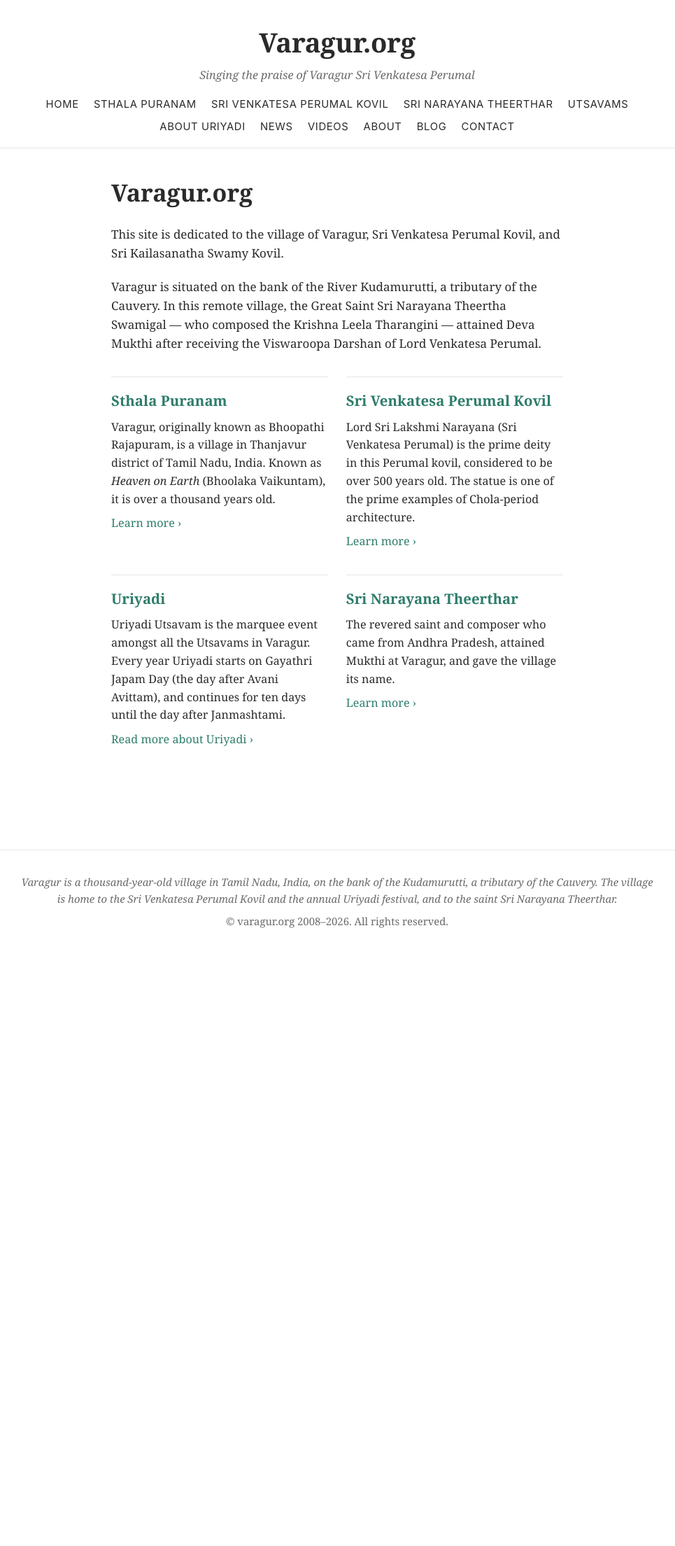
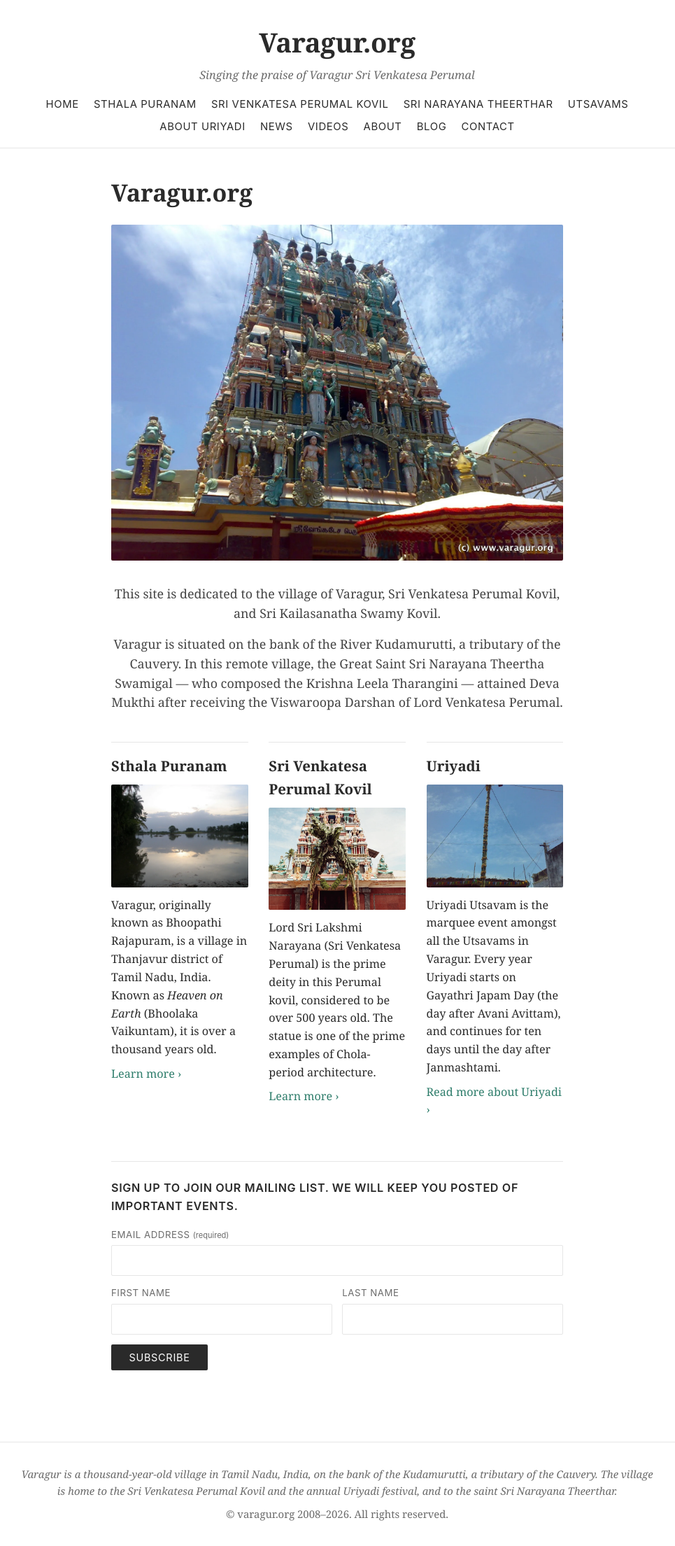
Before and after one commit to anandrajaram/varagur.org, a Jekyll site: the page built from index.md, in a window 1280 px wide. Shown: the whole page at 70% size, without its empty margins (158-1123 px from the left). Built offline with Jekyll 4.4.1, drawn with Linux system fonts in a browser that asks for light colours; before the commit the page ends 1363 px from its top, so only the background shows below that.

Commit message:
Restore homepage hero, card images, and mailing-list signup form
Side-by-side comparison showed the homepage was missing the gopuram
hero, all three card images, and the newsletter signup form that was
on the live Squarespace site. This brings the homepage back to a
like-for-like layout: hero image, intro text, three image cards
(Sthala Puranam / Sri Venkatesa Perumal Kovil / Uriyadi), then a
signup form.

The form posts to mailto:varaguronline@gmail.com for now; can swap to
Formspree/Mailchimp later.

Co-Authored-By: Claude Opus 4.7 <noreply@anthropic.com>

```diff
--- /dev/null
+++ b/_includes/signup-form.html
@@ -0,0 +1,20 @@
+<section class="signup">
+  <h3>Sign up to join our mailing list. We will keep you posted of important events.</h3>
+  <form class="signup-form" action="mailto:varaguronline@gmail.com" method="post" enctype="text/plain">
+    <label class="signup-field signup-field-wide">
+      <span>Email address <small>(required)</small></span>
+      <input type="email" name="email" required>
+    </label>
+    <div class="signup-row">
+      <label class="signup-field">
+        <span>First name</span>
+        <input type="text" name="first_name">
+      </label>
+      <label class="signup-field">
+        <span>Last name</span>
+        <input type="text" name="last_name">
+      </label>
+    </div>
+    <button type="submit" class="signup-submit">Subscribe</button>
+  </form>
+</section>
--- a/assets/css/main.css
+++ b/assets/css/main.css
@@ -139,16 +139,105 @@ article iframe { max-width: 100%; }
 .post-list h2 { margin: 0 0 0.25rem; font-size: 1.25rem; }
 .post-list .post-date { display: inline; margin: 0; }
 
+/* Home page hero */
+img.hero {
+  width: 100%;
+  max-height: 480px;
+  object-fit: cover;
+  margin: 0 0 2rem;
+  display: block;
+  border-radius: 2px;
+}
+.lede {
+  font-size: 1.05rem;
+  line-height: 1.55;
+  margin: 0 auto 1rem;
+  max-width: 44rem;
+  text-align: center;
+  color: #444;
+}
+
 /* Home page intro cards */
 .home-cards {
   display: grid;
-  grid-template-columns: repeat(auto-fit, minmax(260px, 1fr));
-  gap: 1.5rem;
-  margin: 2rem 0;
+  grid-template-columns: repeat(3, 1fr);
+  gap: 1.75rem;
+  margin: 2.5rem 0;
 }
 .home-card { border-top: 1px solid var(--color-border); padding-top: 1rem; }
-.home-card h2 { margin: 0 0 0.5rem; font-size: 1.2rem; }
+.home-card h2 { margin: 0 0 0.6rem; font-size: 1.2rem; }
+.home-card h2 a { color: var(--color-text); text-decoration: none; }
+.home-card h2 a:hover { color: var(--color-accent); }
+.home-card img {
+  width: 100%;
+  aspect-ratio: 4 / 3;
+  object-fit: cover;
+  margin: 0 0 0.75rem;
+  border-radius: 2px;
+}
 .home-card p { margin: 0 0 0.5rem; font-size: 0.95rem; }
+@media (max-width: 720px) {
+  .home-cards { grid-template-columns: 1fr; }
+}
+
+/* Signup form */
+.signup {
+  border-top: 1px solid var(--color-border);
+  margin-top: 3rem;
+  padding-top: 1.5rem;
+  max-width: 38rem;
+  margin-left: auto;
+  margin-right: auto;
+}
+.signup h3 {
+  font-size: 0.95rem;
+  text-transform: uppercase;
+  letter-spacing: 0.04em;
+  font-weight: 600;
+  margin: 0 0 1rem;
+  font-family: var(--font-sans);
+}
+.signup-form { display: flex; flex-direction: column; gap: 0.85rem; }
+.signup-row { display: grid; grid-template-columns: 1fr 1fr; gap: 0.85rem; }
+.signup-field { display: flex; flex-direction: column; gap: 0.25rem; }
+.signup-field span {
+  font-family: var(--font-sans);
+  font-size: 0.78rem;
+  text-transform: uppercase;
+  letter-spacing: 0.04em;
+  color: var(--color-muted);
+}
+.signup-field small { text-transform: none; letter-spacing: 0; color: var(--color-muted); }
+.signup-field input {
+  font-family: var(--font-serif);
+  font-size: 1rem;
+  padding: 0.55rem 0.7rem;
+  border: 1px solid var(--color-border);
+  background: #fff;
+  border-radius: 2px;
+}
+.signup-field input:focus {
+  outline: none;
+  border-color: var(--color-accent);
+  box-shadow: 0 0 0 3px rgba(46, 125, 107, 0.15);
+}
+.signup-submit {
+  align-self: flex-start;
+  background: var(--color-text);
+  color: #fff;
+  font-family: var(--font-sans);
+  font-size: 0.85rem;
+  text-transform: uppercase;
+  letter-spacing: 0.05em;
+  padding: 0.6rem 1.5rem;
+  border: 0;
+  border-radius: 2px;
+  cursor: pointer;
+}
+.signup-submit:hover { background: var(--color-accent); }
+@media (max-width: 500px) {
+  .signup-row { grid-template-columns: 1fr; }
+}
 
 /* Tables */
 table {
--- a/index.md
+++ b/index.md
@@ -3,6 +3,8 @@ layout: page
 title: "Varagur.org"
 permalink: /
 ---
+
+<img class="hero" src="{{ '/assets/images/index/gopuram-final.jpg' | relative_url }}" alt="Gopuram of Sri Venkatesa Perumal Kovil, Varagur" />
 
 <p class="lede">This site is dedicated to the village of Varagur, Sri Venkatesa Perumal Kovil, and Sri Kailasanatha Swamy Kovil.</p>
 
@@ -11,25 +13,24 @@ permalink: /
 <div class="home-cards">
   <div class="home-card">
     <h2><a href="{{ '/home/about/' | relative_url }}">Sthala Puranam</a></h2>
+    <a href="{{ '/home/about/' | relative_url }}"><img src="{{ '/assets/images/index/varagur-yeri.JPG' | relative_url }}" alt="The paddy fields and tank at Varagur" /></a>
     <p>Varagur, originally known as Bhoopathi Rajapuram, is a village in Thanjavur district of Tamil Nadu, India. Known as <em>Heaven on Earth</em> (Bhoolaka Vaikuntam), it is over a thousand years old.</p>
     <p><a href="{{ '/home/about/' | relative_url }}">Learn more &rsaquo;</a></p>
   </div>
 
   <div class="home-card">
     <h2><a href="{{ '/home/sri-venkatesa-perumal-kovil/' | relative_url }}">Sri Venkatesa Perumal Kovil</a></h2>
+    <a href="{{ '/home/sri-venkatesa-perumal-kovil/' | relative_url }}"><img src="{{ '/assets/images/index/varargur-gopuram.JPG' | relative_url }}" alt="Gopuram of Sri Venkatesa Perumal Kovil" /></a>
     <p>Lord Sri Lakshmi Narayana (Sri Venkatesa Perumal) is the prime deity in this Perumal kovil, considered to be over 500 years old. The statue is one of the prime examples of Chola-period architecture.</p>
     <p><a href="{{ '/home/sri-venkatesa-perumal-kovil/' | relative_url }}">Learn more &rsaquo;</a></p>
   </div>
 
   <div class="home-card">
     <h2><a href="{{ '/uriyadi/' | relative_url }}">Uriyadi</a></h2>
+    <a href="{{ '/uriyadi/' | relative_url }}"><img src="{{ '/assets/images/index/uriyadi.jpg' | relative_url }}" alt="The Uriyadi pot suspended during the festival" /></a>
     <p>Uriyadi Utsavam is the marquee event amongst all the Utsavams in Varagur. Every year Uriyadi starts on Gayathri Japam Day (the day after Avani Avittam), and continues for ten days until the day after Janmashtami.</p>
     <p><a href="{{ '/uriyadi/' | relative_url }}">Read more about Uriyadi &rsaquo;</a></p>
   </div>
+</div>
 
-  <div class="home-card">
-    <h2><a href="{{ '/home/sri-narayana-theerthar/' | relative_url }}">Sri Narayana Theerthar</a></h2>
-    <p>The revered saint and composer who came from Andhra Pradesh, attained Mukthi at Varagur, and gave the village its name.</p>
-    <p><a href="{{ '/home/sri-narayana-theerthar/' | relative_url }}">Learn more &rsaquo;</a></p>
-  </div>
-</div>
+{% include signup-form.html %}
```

★ ★ ★ ★

# What to produce:
Copy every line in the entries above that has the string "text" in it.

# Answer section:
like-for-like layout: hero image, intro text, three image cards
+  <form class="signup-form" action="mailto:varaguronline@gmail.com" method="post" enctype="text/plain">
+        <input type="text" name="first_name">
+        <input type="text" name="last_name">
+  text-align: center;
+.home-card h2 a { color: var(--color-text); text-decoration: none; }
+  text-transform: uppercase;
+  text-transform: uppercase;
+.signup-field small { text-transform: none; letter-spacing: 0; color: var(--color-muted); }
+  background: var(--color-text);
+  text-transform: uppercase;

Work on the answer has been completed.